[[ Records for the exercise, beginning ]]

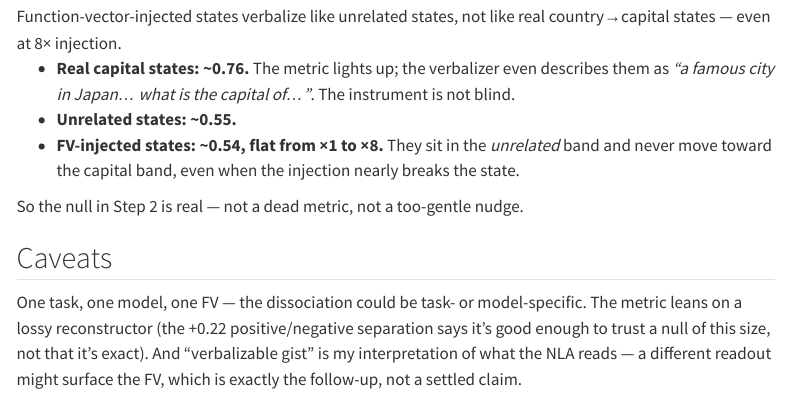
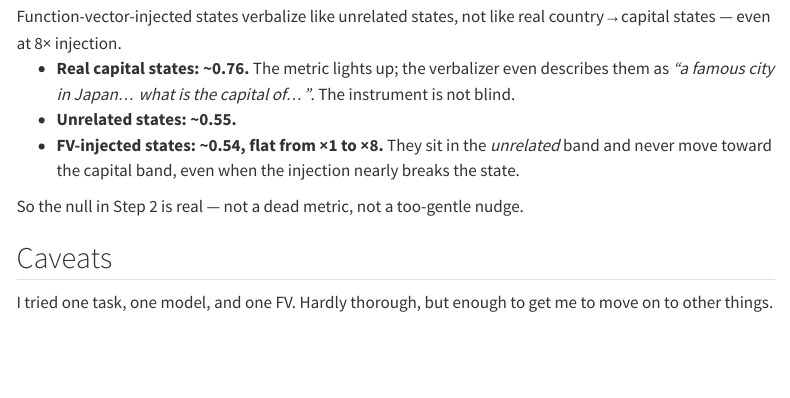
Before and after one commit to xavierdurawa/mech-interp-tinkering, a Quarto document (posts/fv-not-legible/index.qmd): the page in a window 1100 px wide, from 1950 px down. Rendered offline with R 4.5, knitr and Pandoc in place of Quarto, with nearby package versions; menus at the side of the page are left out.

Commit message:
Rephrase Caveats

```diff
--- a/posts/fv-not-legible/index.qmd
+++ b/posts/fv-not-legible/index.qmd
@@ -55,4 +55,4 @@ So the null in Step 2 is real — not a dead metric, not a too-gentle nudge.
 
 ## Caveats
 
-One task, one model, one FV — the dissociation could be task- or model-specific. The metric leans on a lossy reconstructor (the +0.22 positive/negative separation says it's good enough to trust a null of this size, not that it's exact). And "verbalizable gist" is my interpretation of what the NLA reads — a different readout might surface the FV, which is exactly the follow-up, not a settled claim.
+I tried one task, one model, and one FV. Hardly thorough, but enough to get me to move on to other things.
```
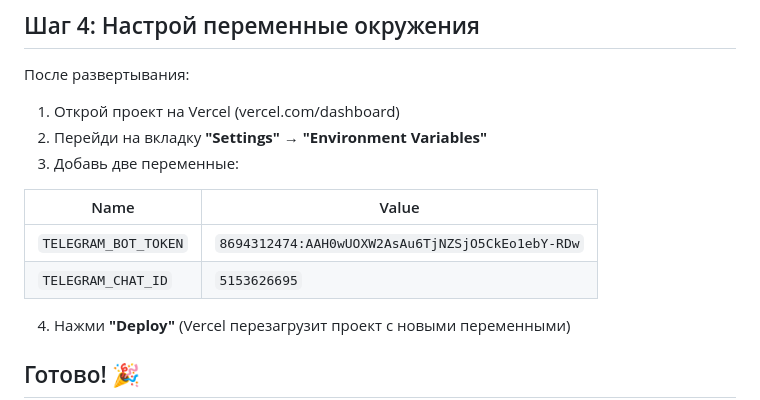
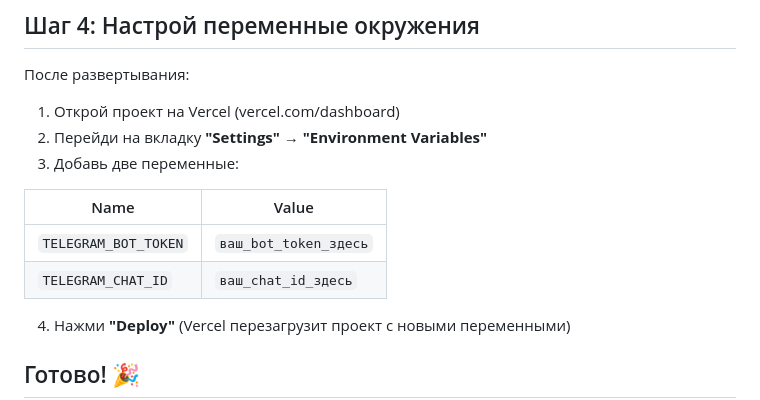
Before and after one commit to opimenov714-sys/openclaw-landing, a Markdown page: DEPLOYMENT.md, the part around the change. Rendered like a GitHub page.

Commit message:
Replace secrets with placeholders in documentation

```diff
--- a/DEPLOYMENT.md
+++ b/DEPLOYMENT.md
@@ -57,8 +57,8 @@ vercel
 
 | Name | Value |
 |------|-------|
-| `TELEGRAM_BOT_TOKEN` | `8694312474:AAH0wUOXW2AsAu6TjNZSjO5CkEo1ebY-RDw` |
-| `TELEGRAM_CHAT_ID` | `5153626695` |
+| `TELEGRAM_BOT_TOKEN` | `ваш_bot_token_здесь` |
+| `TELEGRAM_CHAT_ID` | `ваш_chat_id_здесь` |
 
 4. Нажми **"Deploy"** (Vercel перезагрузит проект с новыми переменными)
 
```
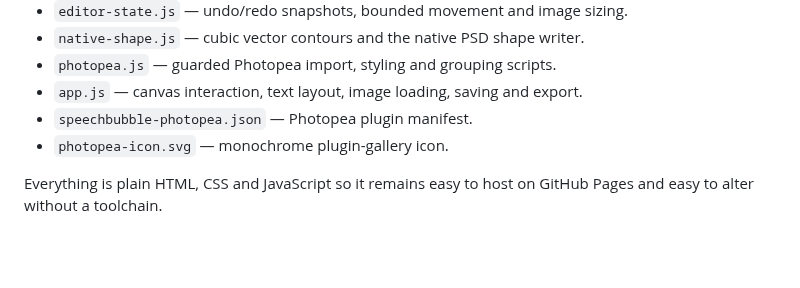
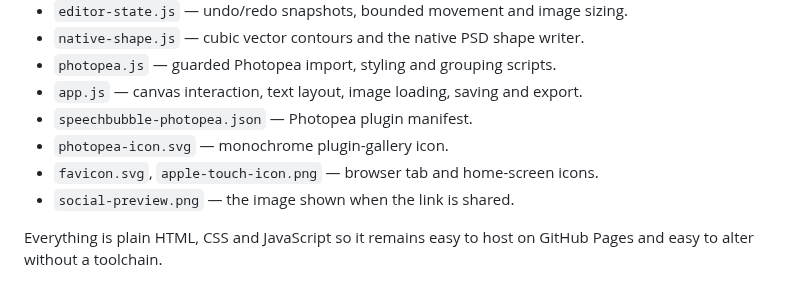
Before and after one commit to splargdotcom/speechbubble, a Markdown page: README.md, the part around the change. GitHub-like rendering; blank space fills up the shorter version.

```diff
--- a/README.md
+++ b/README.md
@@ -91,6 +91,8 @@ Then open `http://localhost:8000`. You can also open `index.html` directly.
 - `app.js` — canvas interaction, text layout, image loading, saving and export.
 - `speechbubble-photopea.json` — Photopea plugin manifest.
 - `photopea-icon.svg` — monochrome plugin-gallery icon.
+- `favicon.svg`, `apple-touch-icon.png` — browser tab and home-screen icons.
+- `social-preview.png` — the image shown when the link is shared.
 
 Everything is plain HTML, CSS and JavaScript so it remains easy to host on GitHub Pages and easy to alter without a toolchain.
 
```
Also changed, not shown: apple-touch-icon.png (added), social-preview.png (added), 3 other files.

[[ Records for the exercise, end ]]
[[ Records for the exercise, beginning ]]

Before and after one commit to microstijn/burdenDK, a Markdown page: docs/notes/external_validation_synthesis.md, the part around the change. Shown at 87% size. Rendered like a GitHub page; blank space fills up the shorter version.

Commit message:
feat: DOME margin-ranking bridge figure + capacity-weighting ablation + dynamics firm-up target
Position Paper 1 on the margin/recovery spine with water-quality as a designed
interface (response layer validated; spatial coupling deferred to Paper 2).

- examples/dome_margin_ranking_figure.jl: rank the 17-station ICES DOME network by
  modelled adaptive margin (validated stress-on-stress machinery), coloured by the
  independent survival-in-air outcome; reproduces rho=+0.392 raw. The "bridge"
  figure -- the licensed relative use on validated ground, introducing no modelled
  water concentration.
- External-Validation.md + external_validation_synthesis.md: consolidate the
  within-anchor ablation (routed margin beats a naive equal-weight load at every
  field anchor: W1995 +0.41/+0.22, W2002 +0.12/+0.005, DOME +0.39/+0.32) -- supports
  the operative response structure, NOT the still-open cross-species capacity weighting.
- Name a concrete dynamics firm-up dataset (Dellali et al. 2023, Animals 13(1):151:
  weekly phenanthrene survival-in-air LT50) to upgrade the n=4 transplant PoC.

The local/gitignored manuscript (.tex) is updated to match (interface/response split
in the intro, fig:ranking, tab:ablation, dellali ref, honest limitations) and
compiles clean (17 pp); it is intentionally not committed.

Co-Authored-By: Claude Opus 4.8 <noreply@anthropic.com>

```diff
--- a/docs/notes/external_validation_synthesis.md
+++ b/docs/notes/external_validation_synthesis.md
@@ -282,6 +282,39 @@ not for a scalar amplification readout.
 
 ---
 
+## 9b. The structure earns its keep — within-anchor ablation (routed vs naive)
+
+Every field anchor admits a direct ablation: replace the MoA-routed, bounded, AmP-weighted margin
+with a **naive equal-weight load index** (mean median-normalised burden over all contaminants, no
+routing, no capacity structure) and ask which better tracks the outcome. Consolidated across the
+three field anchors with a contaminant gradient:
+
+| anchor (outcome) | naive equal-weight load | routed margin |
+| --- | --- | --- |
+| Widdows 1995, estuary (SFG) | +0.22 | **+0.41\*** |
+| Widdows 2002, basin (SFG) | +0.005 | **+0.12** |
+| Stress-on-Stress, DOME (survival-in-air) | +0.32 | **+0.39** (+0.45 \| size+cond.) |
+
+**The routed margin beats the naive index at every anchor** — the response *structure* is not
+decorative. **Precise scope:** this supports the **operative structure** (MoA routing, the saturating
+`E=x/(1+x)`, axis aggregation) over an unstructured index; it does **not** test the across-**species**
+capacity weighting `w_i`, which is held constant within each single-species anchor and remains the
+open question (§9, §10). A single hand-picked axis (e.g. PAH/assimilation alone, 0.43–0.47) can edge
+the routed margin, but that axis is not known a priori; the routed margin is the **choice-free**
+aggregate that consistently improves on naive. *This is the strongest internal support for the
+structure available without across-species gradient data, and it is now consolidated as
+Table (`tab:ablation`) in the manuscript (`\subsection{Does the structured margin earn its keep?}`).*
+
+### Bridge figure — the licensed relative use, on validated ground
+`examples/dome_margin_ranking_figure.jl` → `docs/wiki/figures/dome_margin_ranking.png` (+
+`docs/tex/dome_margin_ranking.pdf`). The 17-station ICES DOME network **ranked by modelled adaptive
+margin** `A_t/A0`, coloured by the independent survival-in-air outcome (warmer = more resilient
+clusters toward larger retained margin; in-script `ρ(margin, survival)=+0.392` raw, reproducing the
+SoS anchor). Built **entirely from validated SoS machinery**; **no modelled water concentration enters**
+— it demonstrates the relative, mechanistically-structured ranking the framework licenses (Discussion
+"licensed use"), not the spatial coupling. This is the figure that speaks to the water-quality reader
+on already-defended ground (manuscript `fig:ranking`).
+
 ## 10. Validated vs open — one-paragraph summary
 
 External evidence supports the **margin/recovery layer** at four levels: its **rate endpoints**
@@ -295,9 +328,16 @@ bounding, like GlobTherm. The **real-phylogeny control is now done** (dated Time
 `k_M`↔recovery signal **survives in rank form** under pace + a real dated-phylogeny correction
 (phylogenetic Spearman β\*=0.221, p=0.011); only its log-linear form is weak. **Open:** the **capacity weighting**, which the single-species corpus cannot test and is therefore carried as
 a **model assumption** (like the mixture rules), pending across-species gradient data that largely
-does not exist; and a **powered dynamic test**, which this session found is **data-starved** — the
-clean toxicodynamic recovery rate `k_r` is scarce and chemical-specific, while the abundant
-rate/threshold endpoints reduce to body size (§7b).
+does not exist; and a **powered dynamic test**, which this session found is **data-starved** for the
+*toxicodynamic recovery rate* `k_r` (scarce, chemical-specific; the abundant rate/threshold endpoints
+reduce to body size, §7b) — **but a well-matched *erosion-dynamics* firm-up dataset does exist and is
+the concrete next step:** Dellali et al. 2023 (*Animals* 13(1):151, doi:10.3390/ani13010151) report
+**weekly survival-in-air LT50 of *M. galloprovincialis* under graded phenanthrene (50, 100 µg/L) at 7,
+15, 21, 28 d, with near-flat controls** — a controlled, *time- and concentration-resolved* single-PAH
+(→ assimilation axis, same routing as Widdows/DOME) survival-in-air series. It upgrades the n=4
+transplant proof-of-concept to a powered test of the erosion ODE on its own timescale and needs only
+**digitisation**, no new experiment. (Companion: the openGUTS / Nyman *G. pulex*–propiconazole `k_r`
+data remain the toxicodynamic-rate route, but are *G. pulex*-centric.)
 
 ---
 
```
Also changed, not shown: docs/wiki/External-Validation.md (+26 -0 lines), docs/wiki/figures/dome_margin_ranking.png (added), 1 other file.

[[ Records for the exercise, end ]]
[[ Records for the exercise, beginning ]]

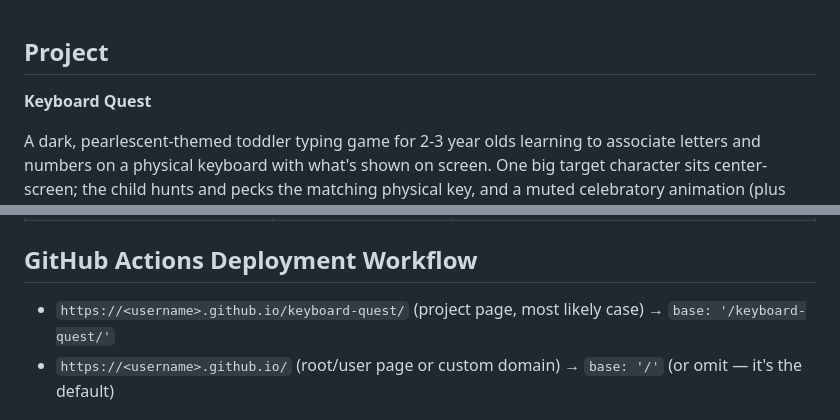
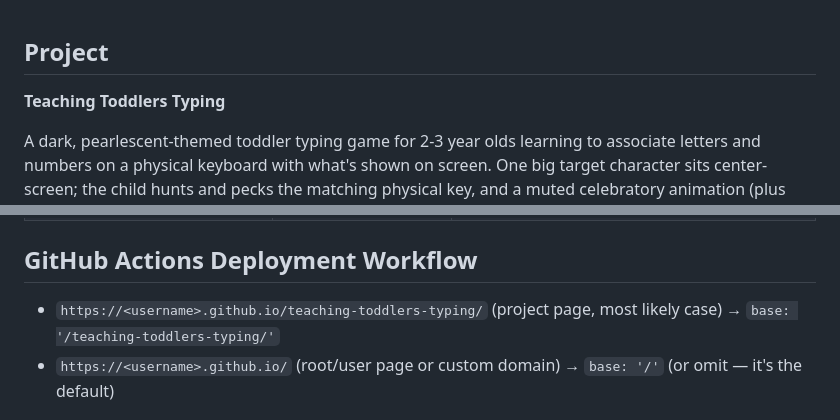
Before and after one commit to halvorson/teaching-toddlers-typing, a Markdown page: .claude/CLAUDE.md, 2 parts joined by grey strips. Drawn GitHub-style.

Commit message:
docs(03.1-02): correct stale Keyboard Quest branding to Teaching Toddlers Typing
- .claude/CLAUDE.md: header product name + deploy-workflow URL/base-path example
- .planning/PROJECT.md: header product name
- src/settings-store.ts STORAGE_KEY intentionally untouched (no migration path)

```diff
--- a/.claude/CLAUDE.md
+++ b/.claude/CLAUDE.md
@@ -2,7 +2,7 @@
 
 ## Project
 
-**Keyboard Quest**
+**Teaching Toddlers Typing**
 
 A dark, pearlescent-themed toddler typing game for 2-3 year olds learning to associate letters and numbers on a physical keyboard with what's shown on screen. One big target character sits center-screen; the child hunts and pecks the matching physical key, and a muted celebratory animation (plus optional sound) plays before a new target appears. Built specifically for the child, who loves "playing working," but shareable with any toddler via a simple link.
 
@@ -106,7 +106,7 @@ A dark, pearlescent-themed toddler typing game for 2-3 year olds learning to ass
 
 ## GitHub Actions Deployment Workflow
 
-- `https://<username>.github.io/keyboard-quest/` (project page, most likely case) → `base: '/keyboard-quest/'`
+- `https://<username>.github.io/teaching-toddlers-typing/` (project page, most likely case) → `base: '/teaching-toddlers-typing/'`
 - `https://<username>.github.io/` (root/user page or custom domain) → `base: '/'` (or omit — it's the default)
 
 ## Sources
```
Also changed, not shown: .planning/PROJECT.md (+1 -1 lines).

[[ Records for the exercise, end ]]

Check each line in the records above for the word "which". Return those that have it.

-One task, one model, one FV — the dissociation could be task- or model-specific. The metric leans on a lossy reconstructor (the +0.22 positive/negative separation says it's good enough to trust a null of this size, not that it's exact). And "verbalizable gist" is my interpretation of what the NLA reads — a different readout might surface the FV, which is exactly the follow-up, not a settled claim.
+routing, no capacity structure) and ask which better tracks the outcome. Consolidated across the
+capacity weighting `w_i`, which is held constant within each single-species anchor and remains the
 (phylogenetic Spearman β\*=0.221, p=0.011); only its log-linear form is weak. **Open:** the **capacity weighting**, which the single-species corpus cannot test and is therefore carried as
-does not exist; and a **powered dynamic test**, which this session found is **data-starved** — the
+does not exist; and a **powered dynamic test**, which this session found is **data-starved** for the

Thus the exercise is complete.